This perfectly illustrates the first, and biggest mistake, people usually make about the Constitution. It doesn’t apply to everyone or every entity, it applies to the government and government actors.
Your next-door neighbor, that guy who really pisses you off by doing all kinds of stupid shit like throwing his trash in your yard — he can’t violate your Constitutionally protected rights. He may break other laws, and may truly be a nuisance, but he is not Congress and he is not making any laws.
Your private employer, who has a no smoking policy is not violating your rights. Smoking is not even speech, or at least I’ve not seen a court declare it as such. And I can’t think of any other part of the Constitution that would protect this action in a private employer’s workplace. That’s not to say that all actions do not equate to speech, some do. We’ll back track to that in a moment.
And if a government entity wants to place a tax on eating cheeseburgers, because it has to pay for a lot of the negative health effects that result from obesity, that’s likely to be legal too. (We can delve into the types of legal scrutiny with which a reviewing court might regard such a regulation when deciding to uphold it or not later, but not today).
The way the entire Constitution should be viewed is to look at it as being a contract. A contract between the government and the people. Then you can start objectively reading it.
Next you should know that Constitutional rights are not unlimited. Why? Because other people and the government have competing interests and competing rights. So, the courts have delineated and upheld many of what are called reasonable time, place, and manner restrictions to our right to speech.
So yes, a political demonstration may require a local permit. And yes, the public park can close at midnight, and people can be prevented from having a demonstration at that public forum between the hours of say midnight and 7:00 am, when they open again. I’m just picking these times at random, but you get the point.

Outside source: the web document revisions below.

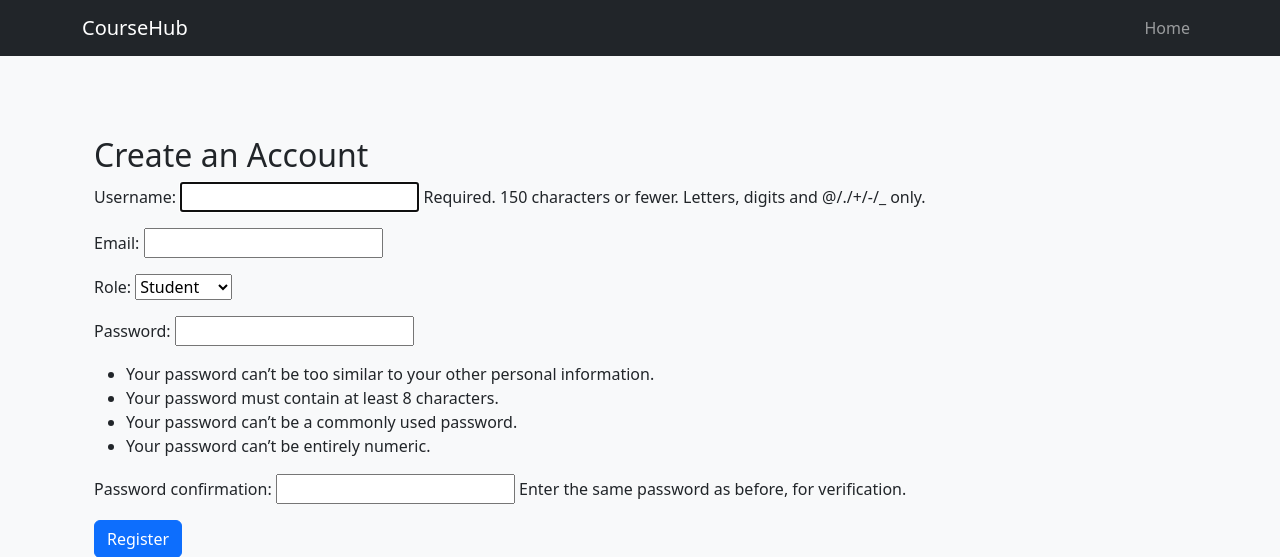
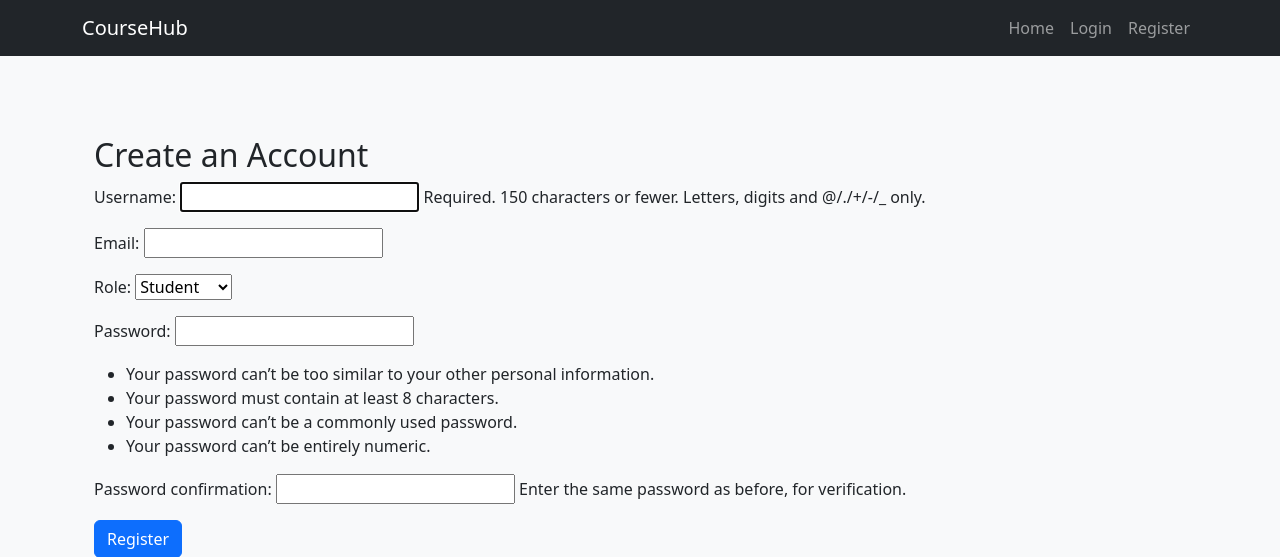
Before and after one commit to 3bdalla3adil/eartech-internship-2026, a Django app: page /accounts/register/ in a window 1280 px wide. Shown: the top 557 px of the page. Run offline with Django 5.2, Linux system fonts and the light colour scheme.

Commit message:
AB#3288 Role-based navbar (#30)
* feat: role-based navbar AB#3288

* fix: use placeholders for missing routs AB#3288

* fix: address review feedback AB#3288

* fix: address review feedback AB#3288

* fix: use url tag for register link AB#3288

```diff
--- a/coursehub/templates/base.html
+++ b/coursehub/templates/base.html
@@ -21,7 +21,35 @@
                     <li class="nav-item">
                         <a class="nav-link" href="{% url 'home' %}">Home</a>
                     </li>
-                    <!-- Add more navigation links here -->
+                    {% if user.is_authenticated %}
+                        {% if user.role == 'INSTRUCTOR' %}
+                            <li class="nav-item">
+                                <!-- TODO: real URL in Sprint 2/3 -->
+                                <a class="nav-link" href="#">Creator Studio</a>
+                            </li>
+                        {% elif user.role == 'STUDENT' %}
+                            <li class="nav-item">
+                                <!-- TODO: real URL in Sprint 2/3 -->
+                                <a class="nav-link" href="#">My Learning</a>
+                            </li>
+                        {% endif %}
+                        <li class="nav-item">
+                            <span class="navbar-text me-2">Hi, {{ user.first_name|default:user.username }}</span>
+                        </li>
+                        <li class="nav-item">
+                            <form method="post" action="{% url 'logout' %}" class="d-inline">
+                                {% csrf_token %}
+                                <button type="submit" class="btn btn-link nav-link">Logout</button>
+                            </form>
+                        </li>
+                    {% else %}
+                        <li class="nav-item">
+                            <a class="nav-link" href="{% url 'login' %}">Login</a>
+                        </li>
+                        <li class="nav-item">
+                            <a class="nav-link" href="{% url 'register' %}">Register</a>
+                        </li>
+                    {% endif %}
                 </ul>
             </div>
         </div>
```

And no, you don’t get to sit on someone’s private front-door porch swing, or even march on the public sidewalk in front of that person’s private home, at 3:00 am, shouting through blow-horns and waving banners about your favorite pet peeve. Come back at a reasonable time and keep yourself at a reasonable distance.
Now as to just what constitutes speech. That’s a little trickier, and we better look to court decisions for a little help here. Speech is not just the spoken word. But it’s also not smoking cigarettes or eating cheeseburgers.
Speech does include symbolic action, like burning a flag, and that is perfectly legal. Although, to be safe, you might want to watch out for where and when you are burning one. And no, I don’t find this to be an unpatriotic act at all. I believe that exercising your rights, no matter what anyone else thinks, is a patriotic statement. Four generations of my family fought in all branches of the US military to protect these rights. That would be meaningless if no one exercised them.
Another example of symbolic speech would be wearing a religious pin on your uniform, while working for a government employer. Because the employer is a government actor, not a private employer, it would have a hard time denying your right to do this.
Commercial speech and political speech are also protected, but in a little bit different ways. I can come back another day to talk about the decision in Citizens United v. Federal Election Commission, 558 U.S. 310 (2010), and what effect that has on political advertising dollars, but no point to getting overly technical today. Suffice it to say, that being able to finance and air political advertising with a willing media entity is different that having a federal law in place that restricts this activity.
Facebook says it accepts political advertising dollars and that it will not be concerned with the content of those ads, even if they are patently false. Twitter has responded by saying it is concerned with the content, and the power social media has with influencing voters, so it has chosen not to accept those dollars and not risk airing false propaganda.
I think it’s a good move on Twitter’s part.
Photo: Every US citizen should have one of these. I have several. It’s a very powerful document for so few words it uses.